**What the task requires:** For the entries below, repeat exactly each line starting with the one that contains "MANAGER[LicenseManager] --> GATE" and going on through the one that contains "ACT --> MANAGER", and no others.

(Source records)
========================================
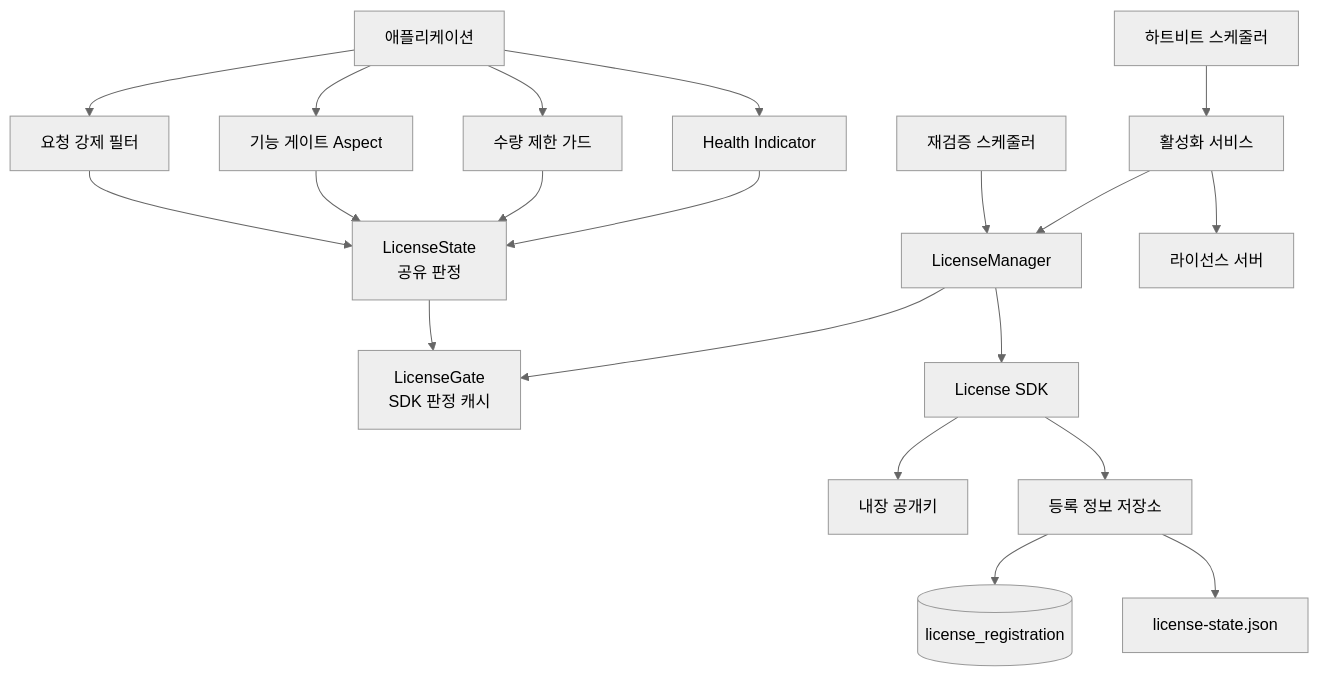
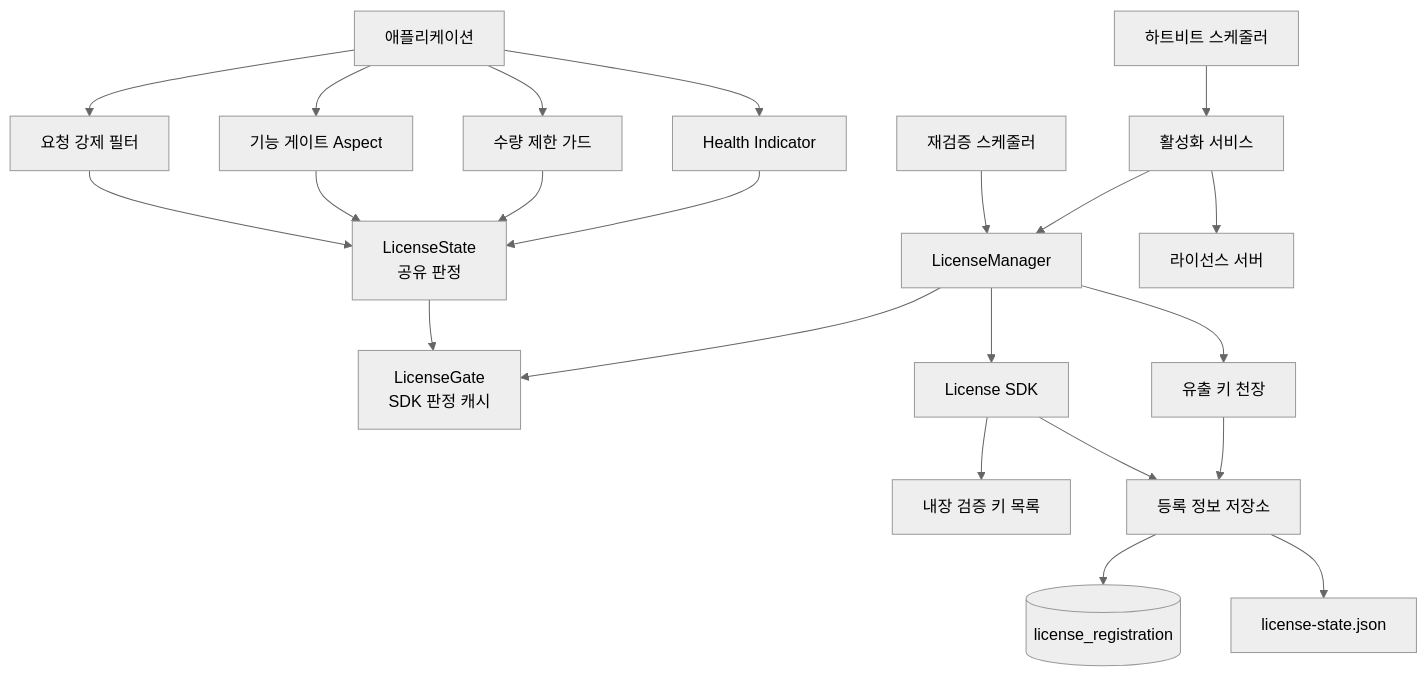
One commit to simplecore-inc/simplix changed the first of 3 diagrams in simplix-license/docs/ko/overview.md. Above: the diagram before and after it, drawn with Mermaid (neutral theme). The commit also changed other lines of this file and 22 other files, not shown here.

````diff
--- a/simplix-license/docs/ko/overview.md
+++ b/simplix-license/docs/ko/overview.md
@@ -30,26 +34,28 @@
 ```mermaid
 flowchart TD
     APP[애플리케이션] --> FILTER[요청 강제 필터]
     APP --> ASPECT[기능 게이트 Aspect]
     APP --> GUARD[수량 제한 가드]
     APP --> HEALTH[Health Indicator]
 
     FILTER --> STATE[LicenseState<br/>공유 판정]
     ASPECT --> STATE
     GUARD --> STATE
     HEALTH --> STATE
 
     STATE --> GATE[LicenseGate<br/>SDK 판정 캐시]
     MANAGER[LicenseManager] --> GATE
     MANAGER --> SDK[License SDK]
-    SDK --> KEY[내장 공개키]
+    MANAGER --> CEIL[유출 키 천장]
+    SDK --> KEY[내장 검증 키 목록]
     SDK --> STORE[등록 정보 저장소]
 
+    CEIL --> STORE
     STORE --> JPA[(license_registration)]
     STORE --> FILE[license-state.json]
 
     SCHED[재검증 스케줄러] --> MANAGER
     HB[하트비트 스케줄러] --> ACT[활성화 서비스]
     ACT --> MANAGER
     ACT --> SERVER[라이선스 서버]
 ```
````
========================================
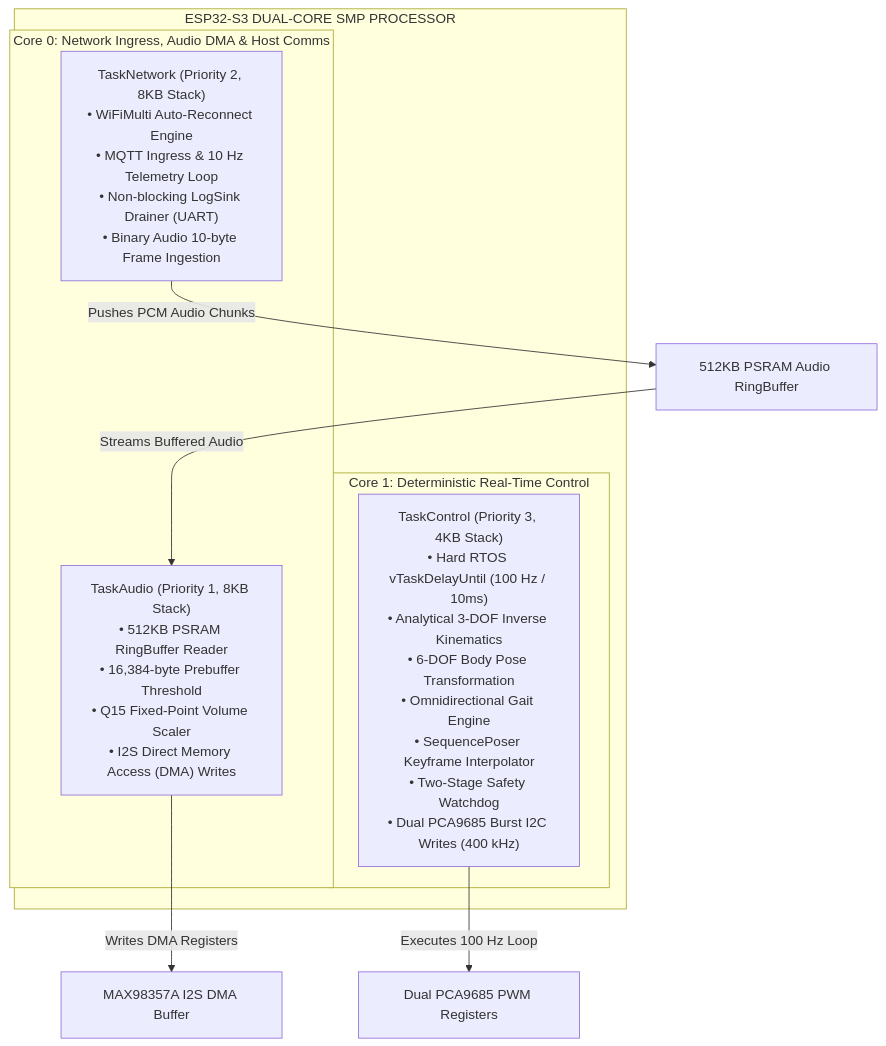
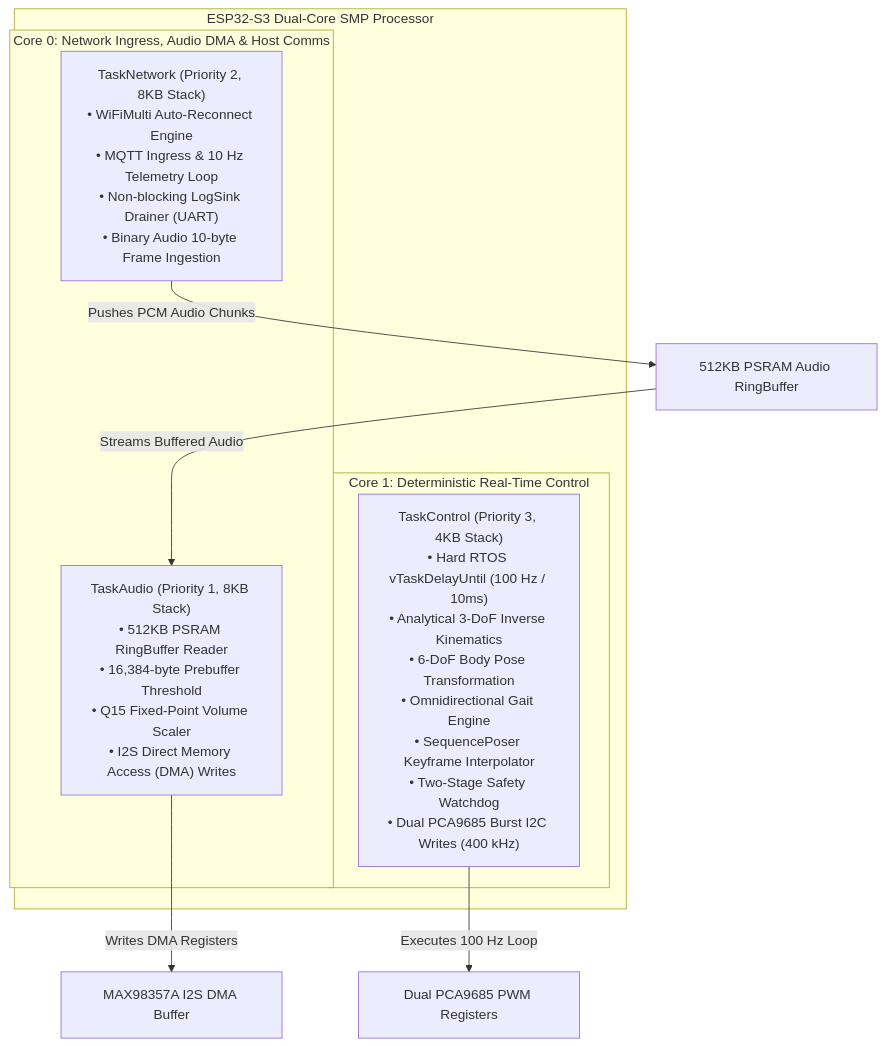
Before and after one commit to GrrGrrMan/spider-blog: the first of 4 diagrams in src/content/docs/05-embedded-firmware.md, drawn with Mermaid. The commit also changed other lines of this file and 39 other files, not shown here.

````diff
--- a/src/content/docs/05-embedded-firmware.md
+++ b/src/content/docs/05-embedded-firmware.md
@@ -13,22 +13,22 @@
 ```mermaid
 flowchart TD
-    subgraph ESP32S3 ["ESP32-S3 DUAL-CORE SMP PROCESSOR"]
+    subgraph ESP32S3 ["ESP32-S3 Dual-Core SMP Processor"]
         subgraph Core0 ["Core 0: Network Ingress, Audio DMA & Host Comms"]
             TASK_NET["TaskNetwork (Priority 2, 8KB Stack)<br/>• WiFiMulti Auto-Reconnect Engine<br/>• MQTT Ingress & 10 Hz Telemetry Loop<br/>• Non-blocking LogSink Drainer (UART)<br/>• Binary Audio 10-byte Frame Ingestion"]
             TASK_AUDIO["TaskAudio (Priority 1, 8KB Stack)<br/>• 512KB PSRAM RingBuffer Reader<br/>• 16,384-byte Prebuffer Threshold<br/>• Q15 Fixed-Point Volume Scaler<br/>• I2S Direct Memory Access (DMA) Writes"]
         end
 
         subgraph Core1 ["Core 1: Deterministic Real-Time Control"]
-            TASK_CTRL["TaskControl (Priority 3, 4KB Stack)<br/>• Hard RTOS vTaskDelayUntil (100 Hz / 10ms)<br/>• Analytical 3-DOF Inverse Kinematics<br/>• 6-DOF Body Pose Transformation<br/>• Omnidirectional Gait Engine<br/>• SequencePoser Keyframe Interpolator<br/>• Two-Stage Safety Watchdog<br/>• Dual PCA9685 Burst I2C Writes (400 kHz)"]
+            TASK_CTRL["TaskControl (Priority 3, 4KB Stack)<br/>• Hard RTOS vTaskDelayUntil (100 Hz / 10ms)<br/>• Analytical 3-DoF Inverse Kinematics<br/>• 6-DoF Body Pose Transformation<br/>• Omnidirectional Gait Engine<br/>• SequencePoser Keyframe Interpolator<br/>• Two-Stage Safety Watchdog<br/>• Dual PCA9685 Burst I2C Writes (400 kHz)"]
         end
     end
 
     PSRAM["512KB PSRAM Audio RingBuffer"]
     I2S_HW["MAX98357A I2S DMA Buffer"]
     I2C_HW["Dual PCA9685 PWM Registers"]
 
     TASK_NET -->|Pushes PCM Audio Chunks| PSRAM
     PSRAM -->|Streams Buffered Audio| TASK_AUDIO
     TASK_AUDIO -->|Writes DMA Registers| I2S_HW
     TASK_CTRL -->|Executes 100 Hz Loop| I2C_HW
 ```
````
========================================
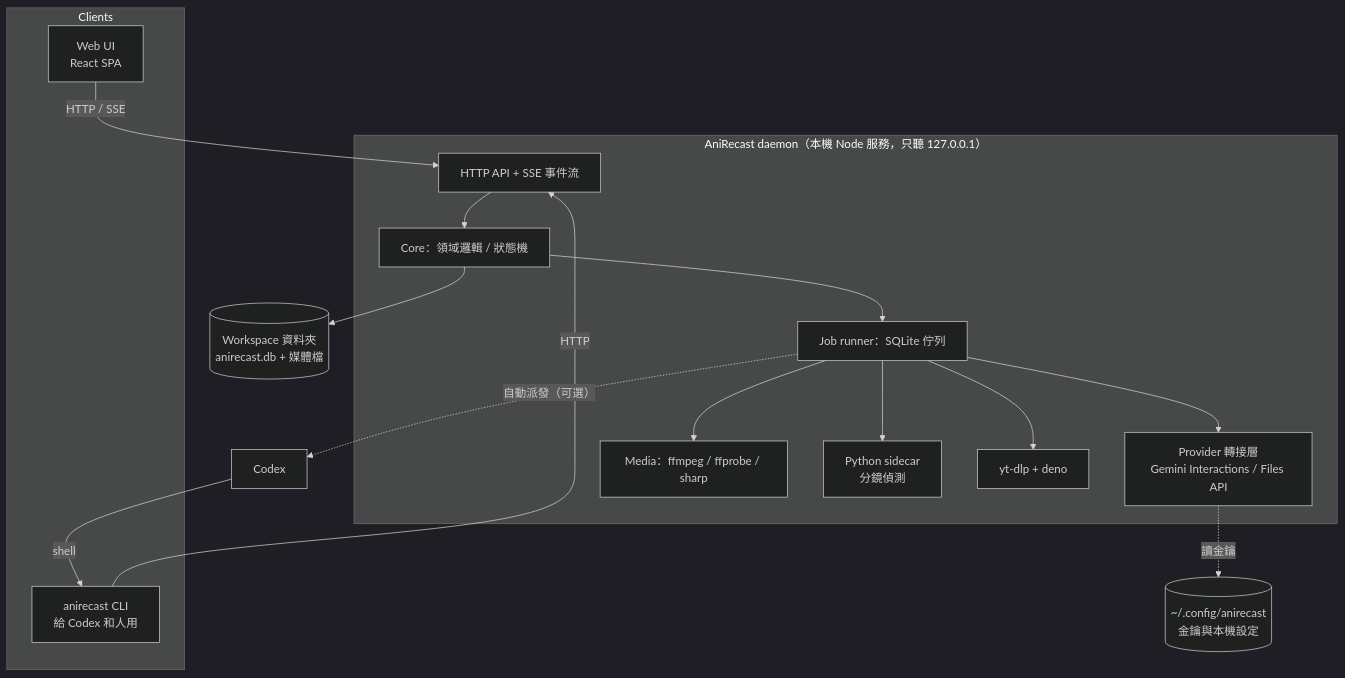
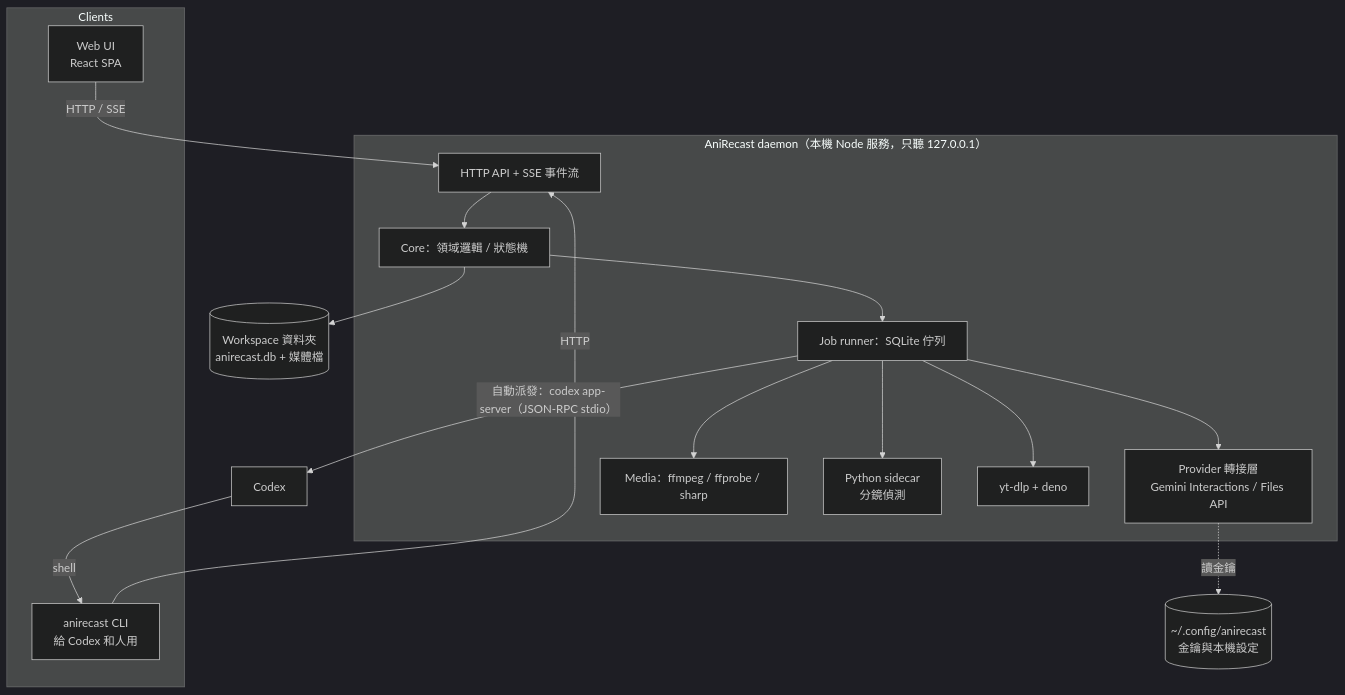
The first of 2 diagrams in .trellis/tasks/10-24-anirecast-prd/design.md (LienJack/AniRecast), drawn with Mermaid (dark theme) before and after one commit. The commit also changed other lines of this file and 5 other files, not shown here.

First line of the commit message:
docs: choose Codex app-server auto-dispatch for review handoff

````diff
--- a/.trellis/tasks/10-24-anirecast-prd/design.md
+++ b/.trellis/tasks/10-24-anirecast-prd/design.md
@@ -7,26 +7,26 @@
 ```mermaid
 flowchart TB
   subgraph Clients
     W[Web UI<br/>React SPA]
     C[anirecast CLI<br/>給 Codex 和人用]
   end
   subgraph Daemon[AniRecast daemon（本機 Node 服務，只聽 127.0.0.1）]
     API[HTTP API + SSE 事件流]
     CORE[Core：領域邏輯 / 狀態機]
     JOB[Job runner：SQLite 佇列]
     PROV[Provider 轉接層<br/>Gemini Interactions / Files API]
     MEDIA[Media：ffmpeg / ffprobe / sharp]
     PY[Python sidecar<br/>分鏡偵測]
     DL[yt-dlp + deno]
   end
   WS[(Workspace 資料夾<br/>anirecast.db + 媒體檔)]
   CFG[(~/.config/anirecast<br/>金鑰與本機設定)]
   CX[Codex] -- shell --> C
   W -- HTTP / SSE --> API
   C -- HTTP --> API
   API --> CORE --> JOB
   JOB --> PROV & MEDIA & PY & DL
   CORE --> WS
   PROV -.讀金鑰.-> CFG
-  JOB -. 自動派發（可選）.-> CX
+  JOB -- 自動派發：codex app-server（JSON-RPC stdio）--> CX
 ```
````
========================================
**Exercise output:**
     MANAGER[LicenseManager] --> GATE
     MANAGER --> SDK[License SDK]
-    SDK --> KEY[내장 공개키]
+    MANAGER --> CEIL[유출 키 천장]
+    SDK --> KEY[내장 검증 키 목록]
     SDK --> STORE[등록 정보 저장소]
 
+    CEIL --> STORE
     STORE --> JPA[(license_registration)]
     STORE --> FILE[license-state.json]
 
     SCHED[재검증 스케줄러] --> MANAGER
     HB[하트비트 스케줄러] --> ACT[활성화 서비스]
     ACT --> MANAGER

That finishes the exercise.